October 16, 2019
appeal from the Superior Court of New Jersey, Law Division,
Somerset County, Indictment No. 13-10-0621.
Margaret Ruth McLane, Assistant Deputy Public Defender,
argued the cause for appellant (Joseph E. Krakora, Public
Defender, attorney; Tamar Yael Lerer, Assistant Deputy Public
Defender, of counsel and on the briefs).
Henry Heinzel, Assistant Prosecutor, argued the cause for
respondent (Michael H. Robertson, Somerset County Prosecutor,
attorney; Paul Henry Heinzel, of counsel and on the brief).
Judges Fisher, Accurso and Gilson.
appeal, we again consider the State's pursuit of an
extended term sentence based on its claim that defendant is a
persistent offender under N.J.S.A. 2C:44-3(a). In a prior
appeal, we reversed and remanded for resentencing because the
sentencing judge erroneously held that defendant was
"last confine[d]" within ten years of the offense
by equating "probation" with

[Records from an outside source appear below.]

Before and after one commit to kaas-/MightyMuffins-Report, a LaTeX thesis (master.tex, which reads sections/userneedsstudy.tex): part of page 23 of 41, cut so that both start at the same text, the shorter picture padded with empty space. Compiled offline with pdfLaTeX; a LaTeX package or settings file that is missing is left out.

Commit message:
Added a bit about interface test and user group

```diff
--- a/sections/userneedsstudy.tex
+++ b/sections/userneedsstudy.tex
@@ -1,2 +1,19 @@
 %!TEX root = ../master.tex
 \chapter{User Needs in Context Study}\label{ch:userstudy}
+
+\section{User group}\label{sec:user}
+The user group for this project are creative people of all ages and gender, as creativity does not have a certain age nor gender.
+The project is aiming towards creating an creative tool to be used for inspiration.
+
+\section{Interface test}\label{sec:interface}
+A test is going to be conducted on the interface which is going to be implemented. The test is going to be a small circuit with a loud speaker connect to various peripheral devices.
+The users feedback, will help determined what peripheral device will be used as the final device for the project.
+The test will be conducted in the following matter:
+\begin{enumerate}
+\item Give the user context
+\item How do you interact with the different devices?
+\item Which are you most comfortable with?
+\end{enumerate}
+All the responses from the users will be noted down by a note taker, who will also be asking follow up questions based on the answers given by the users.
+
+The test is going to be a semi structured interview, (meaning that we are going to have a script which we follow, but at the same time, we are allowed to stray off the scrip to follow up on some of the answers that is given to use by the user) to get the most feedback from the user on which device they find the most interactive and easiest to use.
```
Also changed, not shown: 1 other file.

"confinement." State v. Clarity, 454
N.J.Super. 603, 611 (App. Div. 2018). Following our remand,
the State offered evidence - not previously presented - of
other incarcerations to demonstrate defendant was confined

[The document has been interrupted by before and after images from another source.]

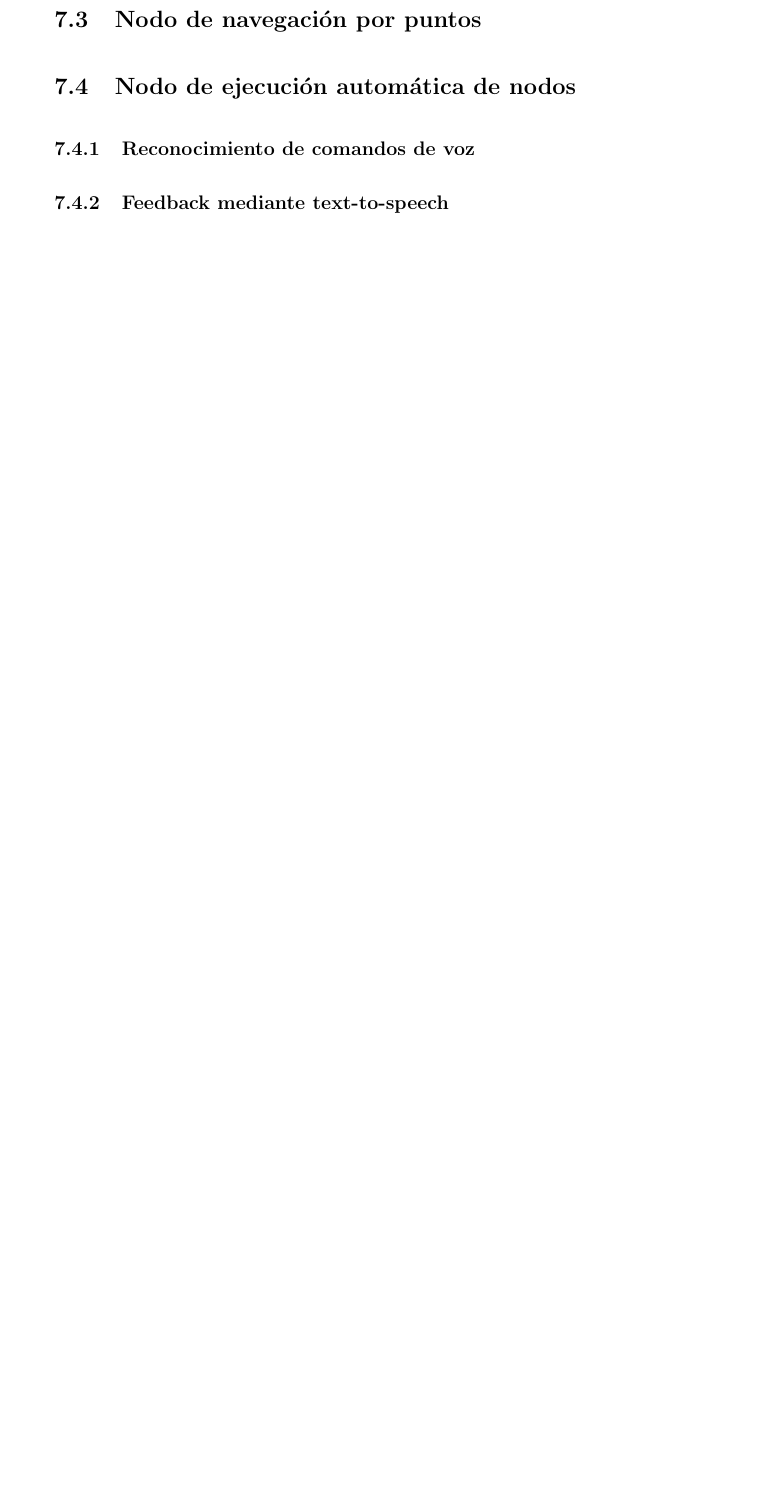
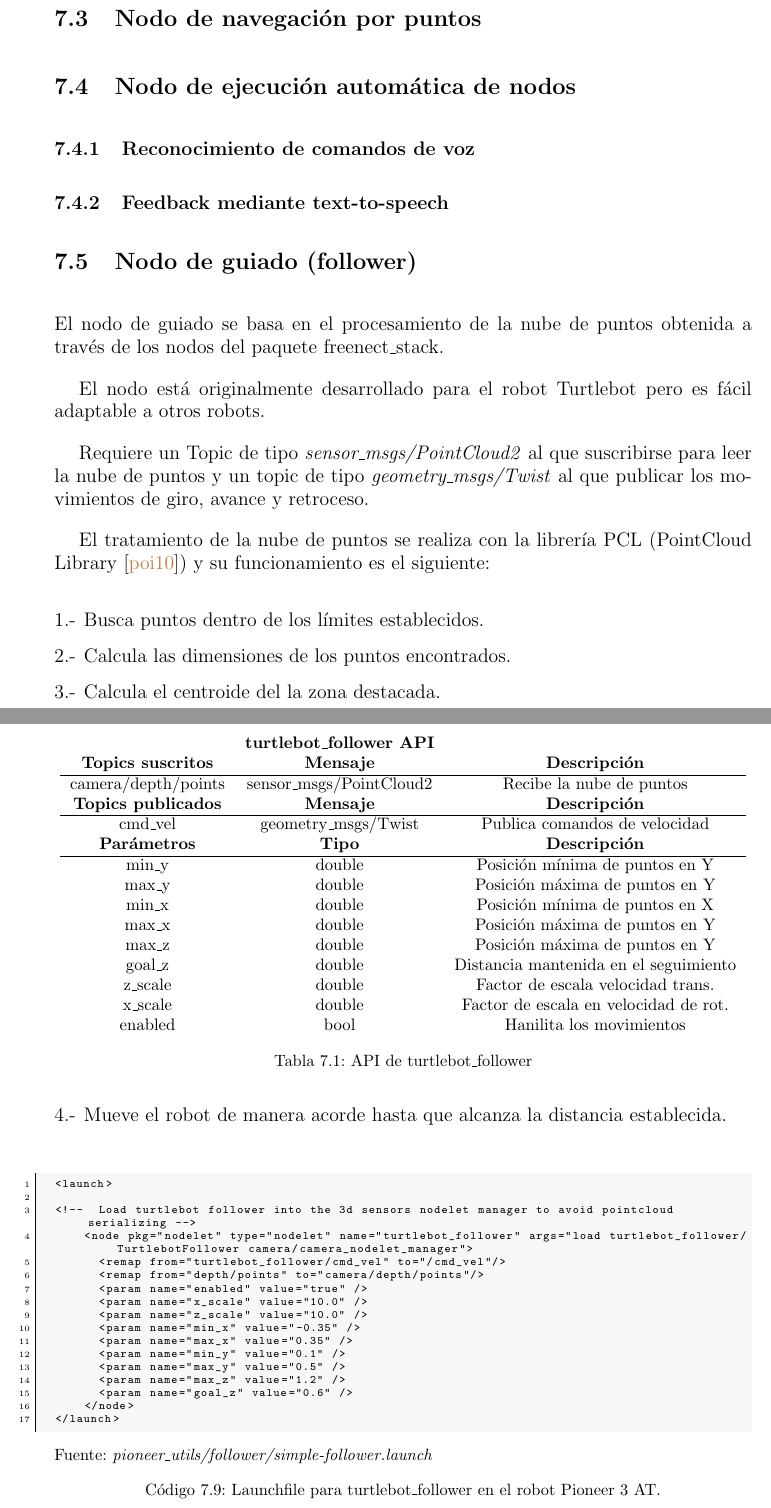
Before and after one commit to danimtb/TFG_pioneer3at, a LaTeX thesis (TFG.tex, which reads capitulos/implementacion.tex): part of page 123 of 164 before the commit and two parts of pages 125 and 126 of 166 after it, the two joined at a grey line, cut so that both start at the same text, the shorter picture padded with empty space. Compiled offline with pdfLaTeX; the source files are stored in an older character set and shown here as Unicode.

Commit message:
txs auto checkin

```diff
--- a/capitulos/implementacion.tex
+++ b/capitulos/implementacion.tex
@@ -526,3 +543,72 @@ Fuente: \href{https://github.com/danimtb/pioneer3at_ETSIDI/blob/master/pioneer_u
 \section{Nodo de ejecución automática de nodos}
 \subsection{Reconocimiento de comandos de voz}
 \subsection{Feedback mediante text-to-speech}
+
+\section{Nodo de guiado (follower)}
+
+El nodo de guiado se basa en el procesamiento de la nube de puntos obtenida a través de los nodos del paquete freenect\_stack.
+
+El nodo está originalmente desarrollado para el robot Turtlebot pero es fácil adaptable a otros robots.
+
+Requiere un Topic de tipo \textit{sensor\_msgs/PointCloud2} al que suscribirse para leer la nube de puntos y un topic de tipo \textit{geometry\_msgs/Twist} al que publicar los movimientos de giro, avance y retroceso.
+
+\begin{table}[!h]
+\centering
+\resizebox{\textwidth}{!}{
+\begin{tabular}{c c c}
+& {\bf turtlebot\_follower API} & \\
+{\bf Topics suscritos} & {\bf Mensaje} & {\bf Descripción}\\ \hline
+camera/depth/points & sensor\_msgs/PointCloud2 & Recibe la nube de puntos\\
+{\bf Topics publicados} & {\bf Mensaje} & {\bf Descripción}\\ \hline
+cmd\_vel & geometry\_msgs/Twist & Publica comandos de velocidad\\
+{\bf Parámetros} & {\bf Tipo} & {\bf Descripción}\\
+\hline
+min\_y & double & Posición mínima de puntos en Y\\
+max\_y & double & Posición máxima de puntos en Y\\
+min\_x & double & Posición mínima de puntos en X\\
+max\_x & double & Posición máxima de puntos en Y\\
+max\_z & double & Posición máxima de puntos en Y\\
+goal\_z & double & Distancia mantenida en el seguimiento\\
+z\_scale & double & Factor de escala velocidad trans.\\
+x\_scale & double & Factor de escala en velocidad de rot.\\
+enabled & bool & Hanilita los movimientos\\
+\end{tabular}
+}
+\caption{API de turtlebot\_follower}
+\label{tabla_rosaria}
+\end{table}
+
+El tratamiento de la nube de puntos se realiza con la librería PCL (PointCloud Library \cite{PCL}) y su funcionamiento es el siguiente:
+
+\begin{enumerate}[1.-]
+\item Busca puntos dentro de los límites establecidos.
+\item Calcula las dimensiones de los puntos encontrados.
+\item Calcula el centroide del la zona destacada.
+\item Mueve el robot de manera acorde hasta que alcanza la distancia establecida.
+\end{enumerate}
+
+\begin{code}[!htp]
+\begin{lstlisting}[style=launch]
+<launch>
+
+<!--  Load turtlebot follower into the 3d sensors nodelet manager to avoid pointcloud serializing -->
+    <node pkg="nodelet" type="nodelet" name="turtlebot_follower" args="load turtlebot_follower/TurtlebotFollower camera/camera_nodelet_manager">
+      <remap from="turtlebot_follower/cmd_vel" to="/cmd_vel"/>
+      <remap from="depth/points" to="camera/depth/points"/>
+      <param name="enabled" value="true" />
+      <param name="x_scale" value="10.0" />
+      <param name="z_scale" value="10.0" />
+      <param name="min_x" value="-0.35" />
+      <param name="max_x" value="0.35" />
+      <param name="min_y" value="0.1" />
+      <param name="max_y" value="0.5" />
+      <param name="max_z" value="1.2" />
+      <param name="goal_z" value="0.6" />
+    </node>
+</launch>
+\end{lstlisting}
+\hypersetup{urlcolor=black}
+Fuente: \href{https://github.com/danimtb/pioneer3at_ETSIDI/blob/master/pioneer_utils/follower/simple-follower.launch}{\textit{pioneer\_utils/follower/simple-follower.launch}}
+\hypersetup{urlcolor=blue}
+\caption{Launchfile para turtlebot\_follower en el robot Pioneer 3 AT.}
+\end{code}
```
Also changed, not shown: capitulos/implementacion.tex (27 more changed lines).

within ten years of the crime for which he was sentenced.
Based on defendant's concession that this new information
demonstrated he was eligible for an extended term under
N.J.S.A. 2C:44-3(a), the judge imposed the same extended term
as before. In appealing this new judgment of conviction,
defendant argues the State's information about the
"last release from confinement" was inadmissible
and could not support a finding that he is a persistent
offender. Because of defendant's concession at
sentencing, we affirm.
start with N.J.S.A. 2C:44-3(a), which permits imposition of a
discretionary extended term when a defendant is found to be a
persistent offender, which, as relevant here, is an offender
whose last of two prior crimes was committed or when the
offender's "last release from confinement" -
"whichever is later" - occurred within ten years of
the crime for which sentence was imposed.
prior appeal, we determined that the trial judge mistakenly
sentenced defendant to an extended term on a crime committed
here on August 17 and 18, 2013,  when it was established that
defendant's last prior crime occurred in Florida on July
26, 2003, slightly more than ten years before. Defendant was
sentenced in Florida on the July 2003 offense to a three-year
probationary term that did not include incarceration;
notwithstanding, the sentencing judge held that being on
probation is the equivalent of being "confined" and
concluded defendant's "last release from
confinement" - the date on which the probationary term
ended - must have occurred within ten years. We rejected the
judge's interpretation of "confinement" and
remanded for resentencing. Clarity, 454 N.J.Super.
deciding the first appeal, we also said that if "all
that was before us" was the meaning of
"confinement" and the significance of the
probationary term, we would have "simply reverse[d] and
remand[ed] for resentencing without application of N.J.S.A.
2C:44-3(a)." Id. at 612. But, as we observed in
the third section of our prior opinion, the State had argued
"and provided some evidence" to suggest defendant
was "briefly detained in Florida in 2006" for
having violated a condition of the probationary term.
Ibid While we questioned whether a brief detention
in such circumstances would qualify as
"confinement," we determined the best course -
because facts about this 2006 incident "were not
presented to the sentencing judge," ibid.,
although mentioned in the presentence report, id at
612 n.8, and because these allegations were not then relied
on by the sentencing judge - was to remand for resentencing
and, if necessary, "further development" of the
State's claim about the brief 2006 detention. Id
resentencing, the State provided, as we allowed, additional
information about defendant's 2006 Florida arrest. That
information suggested defendant was then arrested for a
violation of probation and was detained for eighteen days
before the judge imposed a six-month extension of the
preexisting probationary term. The State also provided the
sentencing judge with information about defendant's later
scrapes with the Florida criminal justice system. The State
referred to defendant's arrests in Florida:
• on March 1, 2007, for a violation of probation for
which, on June 11, 2007, he was sentenced to a thirty-month
prison term; defendant was released from prison on April 26,
• on September 10, 2010, for solicitation of
prostitution for which, on October 4, 2010, he was sentenced
to a twenty-five-day jail sentence.
information about a second violation of probation in 2007 and
a prostitution solicitation conviction in 2010 was never
previously presented to the sentencing judge, never asserted
by the State as a ground for finding defendant to be a
persistent offender in its 2016 motion for an extended term,
and never presented to us during defendant's first
appeal. The submission of information about the 2007 and 2010
incidents also arguably exceeded the scope of the mandate
expressed in our earlier opinion. ...